What Is Suede, and Is It a Sustainable Fabric? Environmental Impacts

Get all the facts on suede, plus some vegan alternatives.

Blue Suede men's shoes on boardwalk
Andrija1 / Getty Images

It has been nearly 70 years since the song "Blue Suede Shoes" hit the music scene, increasing the iconic status of both the shoes and the fabric. Lyrics from the song paint a picture of luxury while describing the financial costs associated with suede shoes, along with how difficult they are to clean. Another challenge absent from the song's message is suede's environmental impacts.

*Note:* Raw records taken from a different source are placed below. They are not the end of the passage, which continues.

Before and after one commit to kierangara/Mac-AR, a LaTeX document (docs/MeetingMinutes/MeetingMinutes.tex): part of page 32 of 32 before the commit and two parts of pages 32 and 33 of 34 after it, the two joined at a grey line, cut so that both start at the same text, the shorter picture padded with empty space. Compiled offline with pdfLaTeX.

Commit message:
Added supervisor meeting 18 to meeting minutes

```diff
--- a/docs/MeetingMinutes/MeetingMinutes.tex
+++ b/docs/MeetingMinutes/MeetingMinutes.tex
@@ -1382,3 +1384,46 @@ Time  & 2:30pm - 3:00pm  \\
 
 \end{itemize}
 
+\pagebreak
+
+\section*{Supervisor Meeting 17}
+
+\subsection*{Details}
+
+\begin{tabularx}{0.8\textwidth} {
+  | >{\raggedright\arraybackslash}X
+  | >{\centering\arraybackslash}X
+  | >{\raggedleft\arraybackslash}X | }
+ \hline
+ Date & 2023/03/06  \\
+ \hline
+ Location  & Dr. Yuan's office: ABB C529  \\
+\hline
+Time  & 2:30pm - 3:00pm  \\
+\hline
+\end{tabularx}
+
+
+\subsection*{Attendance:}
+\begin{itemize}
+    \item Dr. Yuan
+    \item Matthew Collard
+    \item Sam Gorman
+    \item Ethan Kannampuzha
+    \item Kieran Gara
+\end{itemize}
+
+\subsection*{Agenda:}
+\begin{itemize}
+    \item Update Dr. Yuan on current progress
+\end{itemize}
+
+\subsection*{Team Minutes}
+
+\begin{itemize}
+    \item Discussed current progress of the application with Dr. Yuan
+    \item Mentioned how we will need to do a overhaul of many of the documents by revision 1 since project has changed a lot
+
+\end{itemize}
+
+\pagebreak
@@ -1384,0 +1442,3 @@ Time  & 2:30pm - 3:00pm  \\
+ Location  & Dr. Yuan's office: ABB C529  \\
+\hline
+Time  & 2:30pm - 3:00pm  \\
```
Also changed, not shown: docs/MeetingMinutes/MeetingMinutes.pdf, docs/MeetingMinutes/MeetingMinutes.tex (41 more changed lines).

This napped material is made from the skin of animals, usually sheep. It is considered to be a subgroup of leather, known for its softness, durability, and ability to keep in heat on cooler days. Suede is also versatile in its applications and has been used in upholstery, clothing, and accessories.

Yet our big question remains: Is this fabric a sustainable choice?

History of Suede

The first known use of suede came in the form of women's gloves from Sweden. The word "suede" is derived from the French phrase "gants de Suede" which translates to "gloves of Sweden." Swedish leather workers had developed a new way of working with leather and thus created a softer material. The fabric soon became popular with the nobility.

When artisans in other countries saw the value of suede, its uses quickly moved beyond gloves. Throughout Europe, accessories such as belts, shoes, and jackets were produced and sold. Next, there were suede furniture, curtains, and bags. Today, in addition to these products, the fabric is sometimes used as a lining for other leather products.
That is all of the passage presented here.